maturation process of the adolescent brain; and her belief
that Castaneda is not a high risk to reoffend "at this
point of his development."
a presentence report was ordered for sentencing. The
presentence report included, in part, the following
information: Conoley's evaluation of Castaneda; the
police reports of the crimes; letters from the victims'
friends and families; Castaneda's age at the time of his
crimes; Castaneda's prior criminal history of graffiti,
theft by unlawful taking, shoplifting, and disorderly
conduct; Castaneda's overall grade point average from
seventh to ninth grades of 3.58, high school diploma, and
paralegal studies certificate; Castaneda's involvement in
the "Must Be Criminal security threat group";
Castaneda's score as a high risk to reoffend on the
"LS/CMI, " a risk/needs assessment tool; a summary
of Castaneda's 56 misconduct reports from his
incarceration: 45 reports between February 4, 2011, and
January 21, 2012, and 11 reports between September 14, 2012,
and March 24, 2015; and Castaneda's probation
officer's recommendation that Castaneda be incarcerated
"for a very long time to come."
resentencing hearing, the court heard arguments by counsel
for Castaneda and the State. The court pronounced the
following prison sentences: 40 to 50 years for each first
degree murder conviction, 10 to 10 years for attempted second
degree murder, 5 to 5 years for the attempted robbery, 5 to 5
years for criminal conspiracy, and 5 to 5 years for each
weapon conviction.
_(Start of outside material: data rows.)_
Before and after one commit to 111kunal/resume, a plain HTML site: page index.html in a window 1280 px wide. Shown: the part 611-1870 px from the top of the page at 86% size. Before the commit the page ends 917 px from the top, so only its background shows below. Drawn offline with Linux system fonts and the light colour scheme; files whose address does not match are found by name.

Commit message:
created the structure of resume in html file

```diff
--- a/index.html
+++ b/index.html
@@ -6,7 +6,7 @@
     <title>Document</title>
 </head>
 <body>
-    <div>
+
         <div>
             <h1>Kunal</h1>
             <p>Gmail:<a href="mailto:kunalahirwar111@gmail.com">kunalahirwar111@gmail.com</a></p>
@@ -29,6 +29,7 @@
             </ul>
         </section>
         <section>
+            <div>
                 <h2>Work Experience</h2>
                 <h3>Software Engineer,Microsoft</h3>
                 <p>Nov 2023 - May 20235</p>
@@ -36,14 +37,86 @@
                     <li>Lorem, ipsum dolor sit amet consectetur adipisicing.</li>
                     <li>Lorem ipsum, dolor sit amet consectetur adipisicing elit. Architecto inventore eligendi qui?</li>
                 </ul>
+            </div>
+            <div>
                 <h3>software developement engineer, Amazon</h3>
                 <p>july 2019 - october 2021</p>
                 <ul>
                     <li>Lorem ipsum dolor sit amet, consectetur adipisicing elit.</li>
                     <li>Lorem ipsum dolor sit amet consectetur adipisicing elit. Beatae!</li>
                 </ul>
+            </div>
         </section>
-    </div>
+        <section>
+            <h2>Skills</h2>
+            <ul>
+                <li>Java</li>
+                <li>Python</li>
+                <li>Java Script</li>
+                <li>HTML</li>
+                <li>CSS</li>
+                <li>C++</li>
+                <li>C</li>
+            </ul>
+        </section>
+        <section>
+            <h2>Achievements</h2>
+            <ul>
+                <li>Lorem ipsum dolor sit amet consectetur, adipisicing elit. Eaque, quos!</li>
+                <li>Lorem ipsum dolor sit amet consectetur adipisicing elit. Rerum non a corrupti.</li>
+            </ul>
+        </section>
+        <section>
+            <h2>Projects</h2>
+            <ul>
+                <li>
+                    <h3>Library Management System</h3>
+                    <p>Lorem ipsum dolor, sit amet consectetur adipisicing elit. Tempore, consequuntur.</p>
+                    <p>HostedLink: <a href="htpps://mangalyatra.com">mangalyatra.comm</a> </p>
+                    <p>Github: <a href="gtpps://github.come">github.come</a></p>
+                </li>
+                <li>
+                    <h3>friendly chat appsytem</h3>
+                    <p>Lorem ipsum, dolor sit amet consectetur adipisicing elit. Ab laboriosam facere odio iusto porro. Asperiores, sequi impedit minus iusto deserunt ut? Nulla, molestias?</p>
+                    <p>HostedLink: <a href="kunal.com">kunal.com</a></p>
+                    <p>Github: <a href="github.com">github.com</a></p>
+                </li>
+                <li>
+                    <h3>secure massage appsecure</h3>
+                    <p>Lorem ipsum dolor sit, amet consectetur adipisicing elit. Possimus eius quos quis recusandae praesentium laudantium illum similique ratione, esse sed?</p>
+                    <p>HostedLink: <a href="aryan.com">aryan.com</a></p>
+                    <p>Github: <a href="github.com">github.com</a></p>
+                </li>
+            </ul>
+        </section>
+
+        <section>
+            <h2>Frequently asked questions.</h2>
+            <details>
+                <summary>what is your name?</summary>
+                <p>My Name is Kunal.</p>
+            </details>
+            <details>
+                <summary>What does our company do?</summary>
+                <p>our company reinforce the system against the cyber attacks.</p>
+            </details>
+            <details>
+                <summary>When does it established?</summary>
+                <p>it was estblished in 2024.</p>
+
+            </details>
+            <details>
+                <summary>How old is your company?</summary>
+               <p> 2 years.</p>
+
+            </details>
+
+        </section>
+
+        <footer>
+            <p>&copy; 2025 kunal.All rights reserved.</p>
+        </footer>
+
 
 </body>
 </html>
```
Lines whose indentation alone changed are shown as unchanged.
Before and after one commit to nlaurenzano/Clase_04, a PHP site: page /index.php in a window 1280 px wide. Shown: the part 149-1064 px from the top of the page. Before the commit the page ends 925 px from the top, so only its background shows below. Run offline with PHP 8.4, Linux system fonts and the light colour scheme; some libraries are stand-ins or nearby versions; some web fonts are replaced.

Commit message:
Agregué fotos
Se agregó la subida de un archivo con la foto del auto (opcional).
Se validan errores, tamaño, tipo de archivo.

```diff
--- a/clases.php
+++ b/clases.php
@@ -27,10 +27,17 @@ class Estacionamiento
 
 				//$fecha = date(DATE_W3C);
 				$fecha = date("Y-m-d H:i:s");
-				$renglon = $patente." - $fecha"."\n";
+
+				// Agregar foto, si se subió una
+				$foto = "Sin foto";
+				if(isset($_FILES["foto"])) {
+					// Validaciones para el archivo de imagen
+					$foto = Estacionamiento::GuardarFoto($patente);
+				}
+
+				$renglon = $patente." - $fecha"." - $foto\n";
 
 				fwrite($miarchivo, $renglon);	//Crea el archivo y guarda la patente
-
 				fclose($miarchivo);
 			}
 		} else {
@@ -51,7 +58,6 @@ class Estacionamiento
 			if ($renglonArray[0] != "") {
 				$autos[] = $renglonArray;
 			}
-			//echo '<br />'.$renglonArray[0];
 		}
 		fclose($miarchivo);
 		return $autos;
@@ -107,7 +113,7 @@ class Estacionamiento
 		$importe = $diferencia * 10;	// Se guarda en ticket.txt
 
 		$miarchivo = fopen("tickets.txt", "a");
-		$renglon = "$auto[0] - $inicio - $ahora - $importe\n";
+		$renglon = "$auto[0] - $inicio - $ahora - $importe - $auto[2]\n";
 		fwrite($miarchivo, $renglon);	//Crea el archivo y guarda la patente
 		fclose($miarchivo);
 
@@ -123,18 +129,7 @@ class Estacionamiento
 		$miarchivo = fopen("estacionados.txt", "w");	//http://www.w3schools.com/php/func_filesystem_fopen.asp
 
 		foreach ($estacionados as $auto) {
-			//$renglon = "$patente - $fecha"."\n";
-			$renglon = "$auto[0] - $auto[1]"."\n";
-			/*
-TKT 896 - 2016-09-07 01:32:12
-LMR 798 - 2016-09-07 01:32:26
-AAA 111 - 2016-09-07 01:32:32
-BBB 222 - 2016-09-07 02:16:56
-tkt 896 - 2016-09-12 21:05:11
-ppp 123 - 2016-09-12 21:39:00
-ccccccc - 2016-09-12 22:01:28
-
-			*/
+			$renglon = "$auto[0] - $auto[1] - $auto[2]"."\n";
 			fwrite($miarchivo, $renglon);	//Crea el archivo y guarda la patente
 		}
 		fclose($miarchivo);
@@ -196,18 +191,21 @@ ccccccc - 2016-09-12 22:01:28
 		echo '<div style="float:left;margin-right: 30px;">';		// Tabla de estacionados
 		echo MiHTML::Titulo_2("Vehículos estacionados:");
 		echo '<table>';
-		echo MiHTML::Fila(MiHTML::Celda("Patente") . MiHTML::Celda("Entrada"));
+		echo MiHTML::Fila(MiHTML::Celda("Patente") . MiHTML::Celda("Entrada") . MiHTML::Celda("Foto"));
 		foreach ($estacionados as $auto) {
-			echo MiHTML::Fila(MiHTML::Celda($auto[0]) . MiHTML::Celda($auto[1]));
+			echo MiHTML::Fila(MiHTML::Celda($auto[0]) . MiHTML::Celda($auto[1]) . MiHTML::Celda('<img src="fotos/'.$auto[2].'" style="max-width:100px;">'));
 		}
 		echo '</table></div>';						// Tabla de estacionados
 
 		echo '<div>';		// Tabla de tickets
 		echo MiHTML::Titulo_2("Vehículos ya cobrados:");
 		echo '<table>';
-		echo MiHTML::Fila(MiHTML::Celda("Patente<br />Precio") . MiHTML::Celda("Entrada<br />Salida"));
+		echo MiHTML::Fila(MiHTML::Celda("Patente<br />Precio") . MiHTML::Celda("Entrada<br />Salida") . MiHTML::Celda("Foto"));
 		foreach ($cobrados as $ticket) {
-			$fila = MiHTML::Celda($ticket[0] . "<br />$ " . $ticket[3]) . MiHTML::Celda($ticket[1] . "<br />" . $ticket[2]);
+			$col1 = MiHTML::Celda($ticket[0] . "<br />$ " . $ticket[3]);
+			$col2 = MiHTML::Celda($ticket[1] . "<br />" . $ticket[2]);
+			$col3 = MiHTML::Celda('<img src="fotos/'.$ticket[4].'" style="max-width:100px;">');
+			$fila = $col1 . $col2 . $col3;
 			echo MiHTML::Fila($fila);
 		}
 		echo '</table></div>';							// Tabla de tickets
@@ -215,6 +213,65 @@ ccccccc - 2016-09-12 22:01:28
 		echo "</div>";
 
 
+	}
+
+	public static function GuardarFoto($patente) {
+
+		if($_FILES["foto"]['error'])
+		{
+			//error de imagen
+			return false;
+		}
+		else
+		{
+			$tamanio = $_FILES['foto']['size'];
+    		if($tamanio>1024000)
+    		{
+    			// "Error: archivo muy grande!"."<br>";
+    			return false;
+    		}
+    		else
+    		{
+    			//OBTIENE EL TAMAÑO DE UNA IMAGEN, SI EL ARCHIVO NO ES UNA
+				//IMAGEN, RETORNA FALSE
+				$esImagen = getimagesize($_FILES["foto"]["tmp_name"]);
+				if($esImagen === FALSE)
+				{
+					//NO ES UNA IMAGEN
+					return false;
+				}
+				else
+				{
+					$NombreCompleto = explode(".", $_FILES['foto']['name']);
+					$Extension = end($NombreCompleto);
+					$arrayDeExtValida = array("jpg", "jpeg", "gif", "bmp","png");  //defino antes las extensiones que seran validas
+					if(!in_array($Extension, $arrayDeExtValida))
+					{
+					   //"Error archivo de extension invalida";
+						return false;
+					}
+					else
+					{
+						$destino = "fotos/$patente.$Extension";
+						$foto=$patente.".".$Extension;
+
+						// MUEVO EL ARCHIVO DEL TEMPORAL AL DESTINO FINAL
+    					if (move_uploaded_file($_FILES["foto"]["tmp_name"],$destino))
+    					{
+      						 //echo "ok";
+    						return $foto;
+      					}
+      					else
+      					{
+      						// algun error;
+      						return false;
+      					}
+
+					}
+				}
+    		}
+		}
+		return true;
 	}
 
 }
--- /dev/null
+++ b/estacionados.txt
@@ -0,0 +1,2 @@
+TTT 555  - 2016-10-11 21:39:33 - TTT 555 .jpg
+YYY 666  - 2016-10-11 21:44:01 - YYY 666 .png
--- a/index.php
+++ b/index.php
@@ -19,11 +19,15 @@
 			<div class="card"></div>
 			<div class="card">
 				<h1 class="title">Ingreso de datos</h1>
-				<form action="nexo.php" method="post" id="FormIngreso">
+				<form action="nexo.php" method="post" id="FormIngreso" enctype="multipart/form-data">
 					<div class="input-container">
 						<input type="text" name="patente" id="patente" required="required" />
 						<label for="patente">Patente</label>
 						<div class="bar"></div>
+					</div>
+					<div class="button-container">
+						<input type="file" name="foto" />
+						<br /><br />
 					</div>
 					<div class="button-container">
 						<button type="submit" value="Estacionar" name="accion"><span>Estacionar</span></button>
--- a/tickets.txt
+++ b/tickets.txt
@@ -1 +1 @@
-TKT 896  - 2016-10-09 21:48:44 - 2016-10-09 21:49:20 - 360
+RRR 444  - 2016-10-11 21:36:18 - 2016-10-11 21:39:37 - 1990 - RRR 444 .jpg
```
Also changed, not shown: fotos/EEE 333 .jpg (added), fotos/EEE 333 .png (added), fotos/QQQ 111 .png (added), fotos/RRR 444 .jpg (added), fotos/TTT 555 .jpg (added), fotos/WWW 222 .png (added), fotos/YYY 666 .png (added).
The criminal conspiracy and attempted
robbery sentences were ordered to run concurrently with each
other and with the attempted murder sentence. All other
sentences were ordered to run consecutively ...